Records to use: Begin

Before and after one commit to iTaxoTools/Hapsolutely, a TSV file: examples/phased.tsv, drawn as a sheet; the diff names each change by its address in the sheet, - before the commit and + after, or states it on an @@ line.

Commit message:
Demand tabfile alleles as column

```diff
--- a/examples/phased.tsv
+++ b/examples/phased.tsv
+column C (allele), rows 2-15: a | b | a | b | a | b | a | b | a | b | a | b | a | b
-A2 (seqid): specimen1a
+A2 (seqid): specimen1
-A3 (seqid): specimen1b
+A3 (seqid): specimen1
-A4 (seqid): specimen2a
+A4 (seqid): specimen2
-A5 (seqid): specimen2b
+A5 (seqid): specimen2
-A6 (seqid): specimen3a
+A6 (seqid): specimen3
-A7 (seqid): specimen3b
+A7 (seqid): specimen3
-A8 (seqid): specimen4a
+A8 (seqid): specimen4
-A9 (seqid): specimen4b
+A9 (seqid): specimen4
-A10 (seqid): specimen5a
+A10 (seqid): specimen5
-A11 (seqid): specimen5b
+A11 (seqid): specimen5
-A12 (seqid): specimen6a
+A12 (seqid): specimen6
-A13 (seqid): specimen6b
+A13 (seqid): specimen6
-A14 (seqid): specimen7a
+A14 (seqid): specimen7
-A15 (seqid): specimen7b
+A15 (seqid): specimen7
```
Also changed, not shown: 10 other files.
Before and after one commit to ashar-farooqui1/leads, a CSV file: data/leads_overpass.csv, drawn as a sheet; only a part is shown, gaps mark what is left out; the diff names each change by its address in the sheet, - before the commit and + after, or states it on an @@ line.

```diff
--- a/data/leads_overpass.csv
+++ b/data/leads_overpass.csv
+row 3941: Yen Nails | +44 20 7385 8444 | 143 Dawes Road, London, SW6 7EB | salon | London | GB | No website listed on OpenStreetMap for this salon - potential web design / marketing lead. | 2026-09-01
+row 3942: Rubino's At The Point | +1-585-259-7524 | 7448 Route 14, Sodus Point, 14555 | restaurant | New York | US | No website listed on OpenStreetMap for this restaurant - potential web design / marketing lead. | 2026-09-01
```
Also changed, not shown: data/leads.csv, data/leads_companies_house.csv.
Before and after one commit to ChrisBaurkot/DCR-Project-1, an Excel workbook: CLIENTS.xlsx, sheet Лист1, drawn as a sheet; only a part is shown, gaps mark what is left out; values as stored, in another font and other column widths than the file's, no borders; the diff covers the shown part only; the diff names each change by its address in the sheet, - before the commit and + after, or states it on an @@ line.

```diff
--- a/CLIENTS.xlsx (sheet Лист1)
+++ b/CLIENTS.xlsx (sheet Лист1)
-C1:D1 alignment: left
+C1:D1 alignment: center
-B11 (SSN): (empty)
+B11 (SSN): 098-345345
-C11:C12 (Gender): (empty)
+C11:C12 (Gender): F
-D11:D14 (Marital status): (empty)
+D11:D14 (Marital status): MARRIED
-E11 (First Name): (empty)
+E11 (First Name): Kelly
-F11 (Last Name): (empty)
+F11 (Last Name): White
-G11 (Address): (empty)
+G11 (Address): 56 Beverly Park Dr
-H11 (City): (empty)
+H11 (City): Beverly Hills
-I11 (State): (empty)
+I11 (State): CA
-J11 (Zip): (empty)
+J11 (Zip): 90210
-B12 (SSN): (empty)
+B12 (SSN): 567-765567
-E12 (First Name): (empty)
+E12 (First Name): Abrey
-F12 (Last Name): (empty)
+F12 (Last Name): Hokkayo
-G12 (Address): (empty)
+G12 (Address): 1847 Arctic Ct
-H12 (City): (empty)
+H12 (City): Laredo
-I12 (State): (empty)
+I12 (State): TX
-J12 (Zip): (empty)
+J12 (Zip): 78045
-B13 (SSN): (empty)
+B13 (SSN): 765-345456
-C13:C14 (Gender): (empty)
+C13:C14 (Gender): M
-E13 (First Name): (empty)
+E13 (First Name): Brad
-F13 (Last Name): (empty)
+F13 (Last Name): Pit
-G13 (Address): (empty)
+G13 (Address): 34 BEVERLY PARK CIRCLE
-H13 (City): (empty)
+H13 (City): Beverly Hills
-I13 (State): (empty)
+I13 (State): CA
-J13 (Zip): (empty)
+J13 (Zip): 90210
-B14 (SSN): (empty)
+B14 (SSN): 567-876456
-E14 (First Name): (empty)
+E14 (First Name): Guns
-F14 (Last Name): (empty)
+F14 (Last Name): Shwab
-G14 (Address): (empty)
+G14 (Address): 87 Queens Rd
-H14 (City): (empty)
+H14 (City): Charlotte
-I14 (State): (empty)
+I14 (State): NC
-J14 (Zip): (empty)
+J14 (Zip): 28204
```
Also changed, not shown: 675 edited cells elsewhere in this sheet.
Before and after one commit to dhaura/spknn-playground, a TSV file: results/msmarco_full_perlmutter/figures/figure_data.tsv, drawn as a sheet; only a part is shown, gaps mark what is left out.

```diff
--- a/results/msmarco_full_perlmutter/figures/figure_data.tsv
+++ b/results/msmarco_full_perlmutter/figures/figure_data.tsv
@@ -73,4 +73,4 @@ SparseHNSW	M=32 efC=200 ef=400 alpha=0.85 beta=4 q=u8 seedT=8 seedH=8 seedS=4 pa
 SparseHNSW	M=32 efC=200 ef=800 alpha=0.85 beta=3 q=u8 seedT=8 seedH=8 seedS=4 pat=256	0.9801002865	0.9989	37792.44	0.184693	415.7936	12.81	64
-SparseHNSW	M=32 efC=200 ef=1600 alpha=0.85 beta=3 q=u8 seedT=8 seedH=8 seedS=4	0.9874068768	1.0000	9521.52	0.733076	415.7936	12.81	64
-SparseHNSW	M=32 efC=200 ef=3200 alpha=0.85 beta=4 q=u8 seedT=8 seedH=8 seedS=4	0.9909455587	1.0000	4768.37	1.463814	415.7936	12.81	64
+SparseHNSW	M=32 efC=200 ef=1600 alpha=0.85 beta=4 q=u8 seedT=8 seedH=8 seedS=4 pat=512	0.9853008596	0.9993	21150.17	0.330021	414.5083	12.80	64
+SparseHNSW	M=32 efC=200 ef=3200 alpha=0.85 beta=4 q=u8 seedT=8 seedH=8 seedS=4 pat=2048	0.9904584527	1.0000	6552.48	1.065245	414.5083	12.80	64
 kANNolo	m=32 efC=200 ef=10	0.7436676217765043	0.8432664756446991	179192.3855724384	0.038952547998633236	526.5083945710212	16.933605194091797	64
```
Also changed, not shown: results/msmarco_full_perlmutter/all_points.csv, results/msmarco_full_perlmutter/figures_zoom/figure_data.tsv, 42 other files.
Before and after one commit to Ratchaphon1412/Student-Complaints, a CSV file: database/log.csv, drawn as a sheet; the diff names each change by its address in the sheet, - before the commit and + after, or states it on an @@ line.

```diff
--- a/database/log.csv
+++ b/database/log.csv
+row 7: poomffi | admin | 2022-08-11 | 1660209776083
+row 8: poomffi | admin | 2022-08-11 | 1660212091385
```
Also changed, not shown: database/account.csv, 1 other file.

Records to use: End

## What you have to do
Exact copies of every record are required, so retype them in full.

## Written response
Before and after one commit to iTaxoTools/Hapsolutely, a TSV file: examples/phased.tsv, drawn as a sheet; the diff names each change by its address in the sheet, - before the commit and + after, or states it on an @@ line.

Commit message:
Demand tabfile alleles as column

```diff
--- a/examples/phased.tsv
+++ b/examples/phased.tsv
+column C (allele), rows 2-15: a | b | a | b | a | b | a | b | a | b | a | b | a | b
-A2 (seqid): specimen1a
+A2 (seqid): specimen1
-A3 (seqid): specimen1b
+A3 (seqid): specimen1
-A4 (seqid): specimen2a
+A4 (seqid): specimen2
-A5 (seqid): specimen2b
+A5 (seqid): specimen2
-A6 (seqid): specimen3a
+A6 (seqid): specimen3
-A7 (seqid): specimen3b
+A7 (seqid): specimen3
-A8 (seqid): specimen4a
+A8 (seqid): specimen4
-A9 (seqid): specimen4b
+A9 (seqid): specimen4
-A10 (seqid): specimen5a
+A10 (seqid): specimen5
-A11 (seqid): specimen5b
+A11 (seqid): specimen5
-A12 (seqid): specimen6a
+A12 (seqid): specimen6
-A13 (seqid): specimen6b
+A13 (seqid): specimen6
-A14 (seqid): specimen7a
+A14 (seqid): specimen7
-A15 (seqid): specimen7b
+A15 (seqid): specimen7
```
Also changed, not shown: 10 other files.
Before and after one commit to ashar-farooqui1/leads, a CSV file: data/leads_overpass.csv, drawn as a sheet; only a part is shown, gaps mark what is left out; the diff names each change by its address in the sheet, - before the commit and + after, or states it on an @@ line.

```diff
--- a/data/leads_overpass.csv
+++ b/data/leads_overpass.csv
+row 3941: Yen Nails | +44 20 7385 8444 | 143 Dawes Road, London, SW6 7EB | salon | London | GB | No website listed on OpenStreetMap for this salon - potential web design / marketing lead. | 2026-09-01
+row 3942: Rubino's At The Point | +1-585-259-7524 | 7448 Route 14, Sodus Point, 14555 | restaurant | New York | US | No website listed on OpenStreetMap for this restaurant - potential web design / marketing lead. | 2026-09-01
```
Also changed, not shown: data/leads.csv, data/leads_companies_house.csv.
Before and after one commit to ChrisBaurkot/DCR-Project-1, an Excel workbook: CLIENTS.xlsx, sheet Лист1, drawn as a sheet; only a part is shown, gaps mark what is left out; values as stored, in another font and other column widths than the file's, no borders; the diff covers the shown part only; the diff names each change by its address in the sheet, - before the commit and + after, or states it on an @@ line.

```diff
--- a/CLIENTS.xlsx (sheet Лист1)
+++ b/CLIENTS.xlsx (sheet Лист1)
-C1:D1 alignment: left
+C1:D1 alignment: center
-B11 (SSN): (empty)
+B11 (SSN): 098-345345
-C11:C12 (Gender): (empty)
+C11:C12 (Gender): F
-D11:D14 (Marital status): (empty)
+D11:D14 (Marital status): MARRIED
-E11 (First Name): (empty)
+E11 (First Name): Kelly
-F11 (Last Name): (empty)
+F11 (Last Name): White
-G11 (Address): (empty)
+G11 (Address): 56 Beverly Park Dr
-H11 (City): (empty)
+H11 (City): Beverly Hills
-I11 (State): (empty)
+I11 (State): CA
-J11 (Zip): (empty)
+J11 (Zip): 90210
-B12 (SSN): (empty)
+B12 (SSN): 567-765567
-E12 (First Name): (empty)
+E12 (First Name): Abrey
-F12 (Last Name): (empty)
+F12 (Last Name): Hokkayo
-G12 (Address): (empty)
+G12 (Address): 1847 Arctic Ct
-H12 (City): (empty)
+H12 (City): Laredo
-I12 (State): (empty)
+I12 (State): TX
-J12 (Zip): (empty)
+J12 (Zip): 78045
-B13 (SSN): (empty)
+B13 (SSN): 765-345456
-C13:C14 (Gender): (empty)
+C13:C14 (Gender): M
-E13 (First Name): (empty)
+E13 (First Name): Brad
-F13 (Last Name): (empty)
+F13 (Last Name): Pit
-G13 (Address): (empty)
+G13 (Address): 34 BEVERLY PARK CIRCLE
-H13 (City): (empty)
+H13 (City): Beverly Hills
-I13 (State): (empty)
+I13 (State): CA
-J13 (Zip): (empty)
+J13 (Zip): 90210
-B14 (SSN): (empty)
+B14 (SSN): 567-876456
-E14 (First Name): (empty)
+E14 (First Name): Guns
-F14 (Last Name): (empty)
+F14 (Last Name): Shwab
-G14 (Address): (empty)
+G14 (Address): 87 Queens Rd
-H14 (City): (empty)
+H14 (City): Charlotte
-I14 (State): (empty)
+I14 (State): NC
-J14 (Zip): (empty)
+J14 (Zip): 28204
```
Also changed, not shown: 675 edited cells elsewhere in this sheet.
Before and after one commit to dhaura/spknn-playground, a TSV file: results/msmarco_full_perlmutter/figures/figure_data.tsv, drawn as a sheet; only a part is shown, gaps mark what is left out.

```diff
--- a/results/msmarco_full_perlmutter/figures/figure_data.tsv
+++ b/results/msmarco_full_perlmutter/figures/figure_data.tsv
@@ -73,4 +73,4 @@ SparseHNSW	M=32 efC=200 ef=400 alpha=0.85 beta=4 q=u8 seedT=8 seedH=8 seedS=4 pa
 SparseHNSW	M=32 efC=200 ef=800 alpha=0.85 beta=3 q=u8 seedT=8 seedH=8 seedS=4 pat=256	0.9801002865	0.9989	37792.44	0.184693	415.7936	12.81	64
-SparseHNSW	M=32 efC=200 ef=1600 alpha=0.85 beta=3 q=u8 seedT=8 seedH=8 seedS=4	0.9874068768	1.0000	9521.52	0.733076	415.7936	12.81	64
-SparseHNSW	M=32 efC=200 ef=3200 alpha=0.85 beta=4 q=u8 seedT=8 seedH=8 seedS=4	0.9909455587	1.0000	4768.37	1.463814	415.7936	12.81	64
+SparseHNSW	M=32 efC=200 ef=1600 alpha=0.85 beta=4 q=u8 seedT=8 seedH=8 seedS=4 pat=512	0.9853008596	0.9993	21150.17	0.330021	414.5083	12.80	64
+SparseHNSW	M=32 efC=200 ef=3200 alpha=0.85 beta=4 q=u8 seedT=8 seedH=8 seedS=4 pat=2048	0.9904584527	1.0000	6552.48	1.065245	414.5083	12.80	64
 kANNolo	m=32 efC=200 ef=10	0.7436676217765043	0.8432664756446991	179192.3855724384	0.038952547998633236	526.5083945710212	16.933605194091797	64
```
Also changed, not shown: results/msmarco_full_perlmutter/all_points.csv, results/msmarco_full_perlmutter/figures_zoom/figure_data.tsv, 42 other files.
Before and after one commit to Ratchaphon1412/Student-Complaints, a CSV file: database/log.csv, drawn as a sheet; the diff names each change by its address in the sheet, - before the commit and + after, or states it on an @@ line.

```diff
--- a/database/log.csv
+++ b/database/log.csv
+row 7: poomffi | admin | 2022-08-11 | 1660209776083
+row 8: poomffi | admin | 2022-08-11 | 1660212091385
```
Also changed, not shown: database/account.csv, 1 other file.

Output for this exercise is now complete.